** Given records follows **
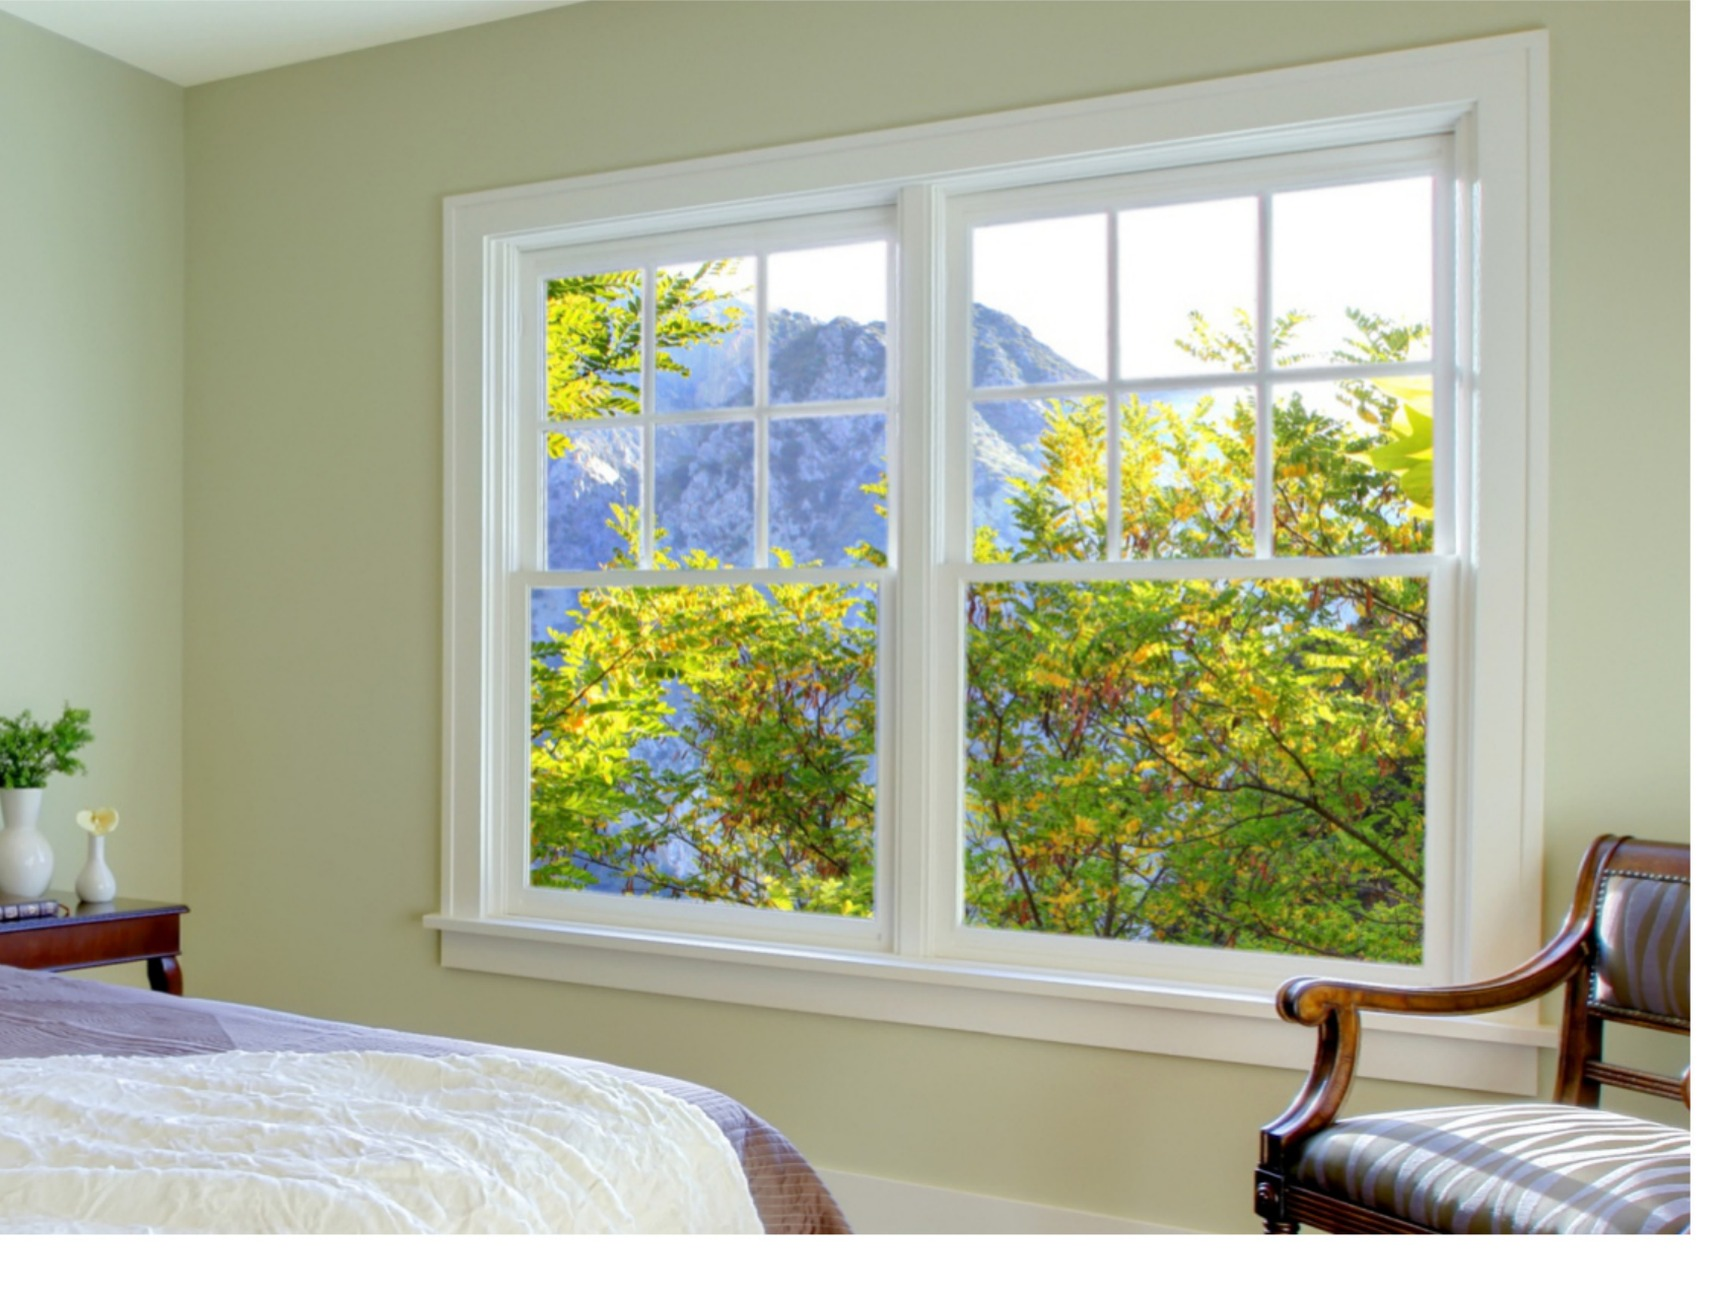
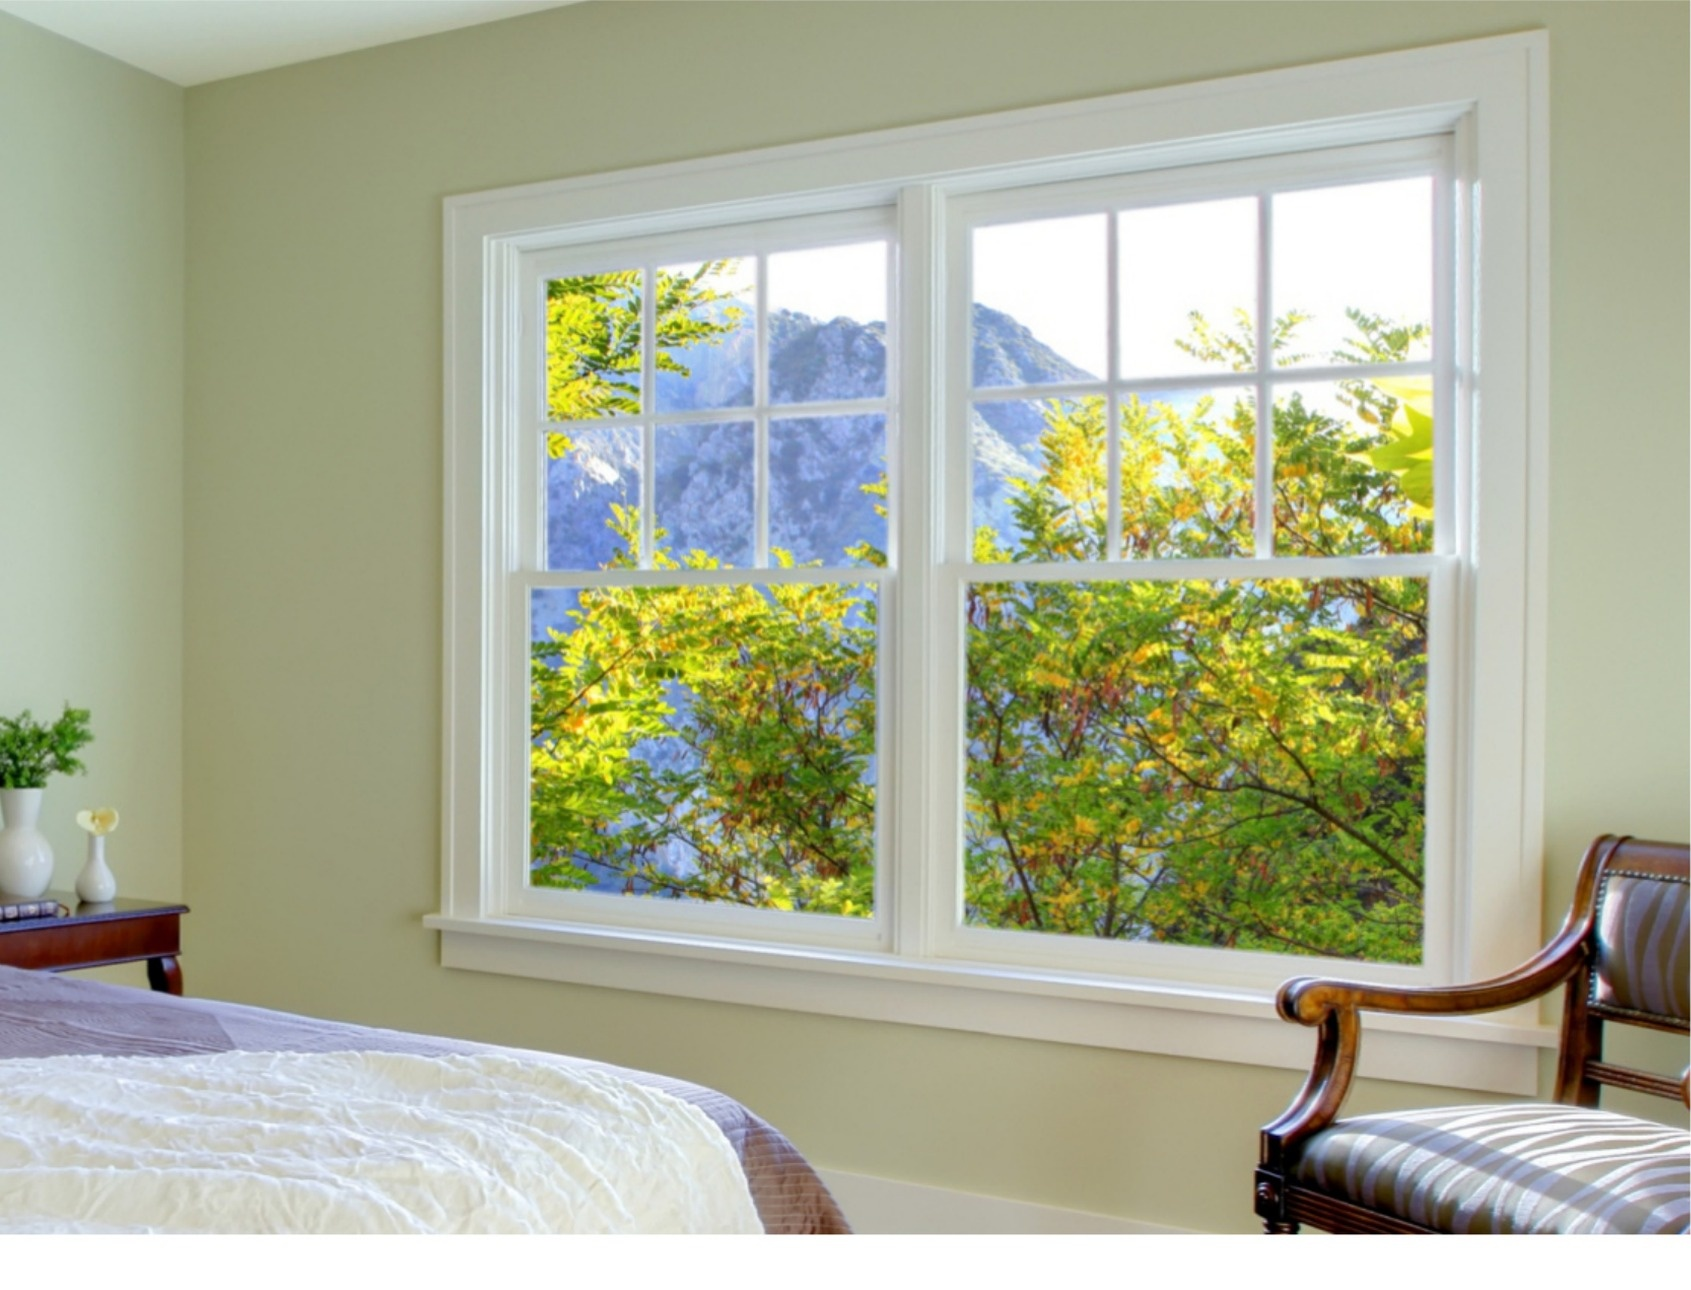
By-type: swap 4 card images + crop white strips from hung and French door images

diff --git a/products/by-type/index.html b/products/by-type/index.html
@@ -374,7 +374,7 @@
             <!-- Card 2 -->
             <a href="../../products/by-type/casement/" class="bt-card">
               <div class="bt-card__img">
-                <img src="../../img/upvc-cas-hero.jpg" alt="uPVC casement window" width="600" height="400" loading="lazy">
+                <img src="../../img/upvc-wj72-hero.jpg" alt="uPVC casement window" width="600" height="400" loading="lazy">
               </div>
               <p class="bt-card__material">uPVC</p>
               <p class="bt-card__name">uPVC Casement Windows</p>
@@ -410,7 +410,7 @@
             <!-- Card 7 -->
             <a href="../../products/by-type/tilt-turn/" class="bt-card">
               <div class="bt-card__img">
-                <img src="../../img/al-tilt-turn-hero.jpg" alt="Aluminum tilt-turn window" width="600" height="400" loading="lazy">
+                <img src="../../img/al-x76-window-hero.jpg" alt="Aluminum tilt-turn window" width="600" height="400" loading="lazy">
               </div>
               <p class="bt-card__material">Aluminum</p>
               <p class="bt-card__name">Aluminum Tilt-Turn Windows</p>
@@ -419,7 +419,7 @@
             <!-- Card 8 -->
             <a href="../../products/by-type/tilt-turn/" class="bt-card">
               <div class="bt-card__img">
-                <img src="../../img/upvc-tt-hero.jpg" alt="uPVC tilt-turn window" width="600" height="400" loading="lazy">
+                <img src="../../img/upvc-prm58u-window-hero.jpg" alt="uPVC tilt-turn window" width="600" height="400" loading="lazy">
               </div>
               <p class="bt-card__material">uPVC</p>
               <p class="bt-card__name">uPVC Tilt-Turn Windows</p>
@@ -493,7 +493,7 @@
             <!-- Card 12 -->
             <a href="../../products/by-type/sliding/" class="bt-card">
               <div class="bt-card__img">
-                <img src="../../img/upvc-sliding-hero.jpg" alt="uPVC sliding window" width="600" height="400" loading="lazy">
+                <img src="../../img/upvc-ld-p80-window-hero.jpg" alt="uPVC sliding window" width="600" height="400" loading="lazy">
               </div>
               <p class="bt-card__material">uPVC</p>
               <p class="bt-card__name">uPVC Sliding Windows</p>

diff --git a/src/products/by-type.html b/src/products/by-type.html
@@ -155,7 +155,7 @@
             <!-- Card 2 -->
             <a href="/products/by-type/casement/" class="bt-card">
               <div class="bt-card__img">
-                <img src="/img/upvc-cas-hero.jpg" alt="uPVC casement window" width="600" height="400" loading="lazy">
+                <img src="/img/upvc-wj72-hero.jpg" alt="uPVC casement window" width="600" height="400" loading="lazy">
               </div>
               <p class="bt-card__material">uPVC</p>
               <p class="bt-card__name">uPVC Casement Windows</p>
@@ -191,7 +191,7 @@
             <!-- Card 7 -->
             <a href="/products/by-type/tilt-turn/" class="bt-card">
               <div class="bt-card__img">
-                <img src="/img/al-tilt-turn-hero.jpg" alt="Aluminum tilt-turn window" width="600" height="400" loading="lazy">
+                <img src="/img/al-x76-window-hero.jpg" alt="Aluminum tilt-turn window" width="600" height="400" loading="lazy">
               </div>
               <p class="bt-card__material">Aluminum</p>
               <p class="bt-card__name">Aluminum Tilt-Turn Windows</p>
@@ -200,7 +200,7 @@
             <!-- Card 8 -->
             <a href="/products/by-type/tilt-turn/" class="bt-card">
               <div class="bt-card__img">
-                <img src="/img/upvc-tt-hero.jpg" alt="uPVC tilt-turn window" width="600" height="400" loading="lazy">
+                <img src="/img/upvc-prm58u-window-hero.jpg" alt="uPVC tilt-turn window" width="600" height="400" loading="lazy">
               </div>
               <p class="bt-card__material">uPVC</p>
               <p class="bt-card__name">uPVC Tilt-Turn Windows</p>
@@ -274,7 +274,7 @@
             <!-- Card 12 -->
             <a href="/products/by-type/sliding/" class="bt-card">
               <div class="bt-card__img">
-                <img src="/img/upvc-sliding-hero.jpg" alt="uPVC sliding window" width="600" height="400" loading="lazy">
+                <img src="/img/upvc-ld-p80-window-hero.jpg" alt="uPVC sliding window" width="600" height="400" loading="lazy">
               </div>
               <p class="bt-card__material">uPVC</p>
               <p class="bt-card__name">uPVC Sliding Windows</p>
** End of Given records **
§ **Your objective**:
When you copy the data above, keep each line exact and omit the pictures.

§ **Written response**:
By-type: swap 4 card images + crop white strips from hung and French door images

diff --git a/products/by-type/index.html b/products/by-type/index.html
@@ -374,7 +374,7 @@
             <!-- Card 2 -->
             <a href="../../products/by-type/casement/" class="bt-card">
               <div class="bt-card__img">
-                <img src="../../img/upvc-cas-hero.jpg" alt="uPVC casement window" width="600" height="400" loading="lazy">
+                <img src="../../img/upvc-wj72-hero.jpg" alt="uPVC casement window" width="600" height="400" loading="lazy">
               </div>
               <p class="bt-card__material">uPVC</p>
               <p class="bt-card__name">uPVC Casement Windows</p>
@@ -410,7 +410,7 @@
             <!-- Card 7 -->
             <a href="../../products/by-type/tilt-turn/" class="bt-card">
               <div class="bt-card__img">
-                <img src="../../img/al-tilt-turn-hero.jpg" alt="Aluminum tilt-turn window" width="600" height="400" loading="lazy">
+                <img src="../../img/al-x76-window-hero.jpg" alt="Aluminum tilt-turn window" width="600" height="400" loading="lazy">
               </div>
               <p class="bt-card__material">Aluminum</p>
               <p class="bt-card__name">Aluminum Tilt-Turn Windows</p>
@@ -419,7 +419,7 @@
             <!-- Card 8 -->
             <a href="../../products/by-type/tilt-turn/" class="bt-card">
               <div class="bt-card__img">
-                <img src="../../img/upvc-tt-hero.jpg" alt="uPVC tilt-turn window" width="600" height="400" loading="lazy">
+                <img src="../../img/upvc-prm58u-window-hero.jpg" alt="uPVC tilt-turn window" width="600" height="400" loading="lazy">
               </div>
               <p class="bt-card__material">uPVC</p>
               <p class="bt-card__name">uPVC Tilt-Turn Windows</p>
@@ -493,7 +493,7 @@
             <!-- Card 12 -->
             <a href="../../products/by-type/sliding/" class="bt-card">
               <div class="bt-card__img">
-                <img src="../../img/upvc-sliding-hero.jpg" alt="uPVC sliding window" width="600" height="400" loading="lazy">
+                <img src="../../img/upvc-ld-p80-window-hero.jpg" alt="uPVC sliding window" width="600" height="400" loading="lazy">
               </div>
               <p class="bt-card__material">uPVC</p>
               <p class="bt-card__name">uPVC Sliding Windows</p>

diff --git a/src/products/by-type.html b/src/products/by-type.html
@@ -155,7 +155,7 @@
             <!-- Card 2 -->
             <a href="/products/by-type/casement/" class="bt-card">
               <div class="bt-card__img">
-                <img src="/img/upvc-cas-hero.jpg" alt="uPVC casement window" width="600" height="400" loading="lazy">
+                <img src="/img/upvc-wj72-hero.jpg" alt="uPVC casement window" width="600" height="400" loading="lazy">
               </div>
               <p class="bt-card__material">uPVC</p>
               <p class="bt-card__name">uPVC Casement Windows</p>
@@ -191,7 +191,7 @@
             <!-- Card 7 -->
             <a href="/products/by-type/tilt-turn/" class="bt-card">
               <div class="bt-card__img">
-                <img src="/img/al-tilt-turn-hero.jpg" alt="Aluminum tilt-turn window" width="600" height="400" loading="lazy">
+                <img src="/img/al-x76-window-hero.jpg" alt="Aluminum tilt-turn window" width="600" height="400" loading="lazy">
               </div>
               <p class="bt-card__material">Aluminum</p>
               <p class="bt-card__name">Aluminum Tilt-Turn Windows</p>
@@ -200,7 +200,7 @@
             <!-- Card 8 -->
             <a href="/products/by-type/tilt-turn/" class="bt-card">
               <div class="bt-card__img">
-                <img src="/img/upvc-tt-hero.jpg" alt="uPVC tilt-turn window" width="600" height="400" loading="lazy">
+                <img src="/img/upvc-prm58u-window-hero.jpg" alt="uPVC tilt-turn window" width="600" height="400" loading="lazy">
               </div>
               <p class="bt-card__material">uPVC</p>
               <p class="bt-card__name">uPVC Tilt-Turn Windows</p>
@@ -274,7 +274,7 @@
             <!-- Card 12 -->
             <a href="/products/by-type/sliding/" class="bt-card">
               <div class="bt-card__img">
-                <img src="/img/upvc-sliding-hero.jpg" alt="uPVC sliding window" width="600" height="400" loading="lazy">
+                <img src="/img/upvc-ld-p80-window-hero.jpg" alt="uPVC sliding window" width="600" height="400" loading="lazy">
               </div>
               <p class="bt-card__material">uPVC</p>
               <p class="bt-card__name">uPVC Sliding Windows</p>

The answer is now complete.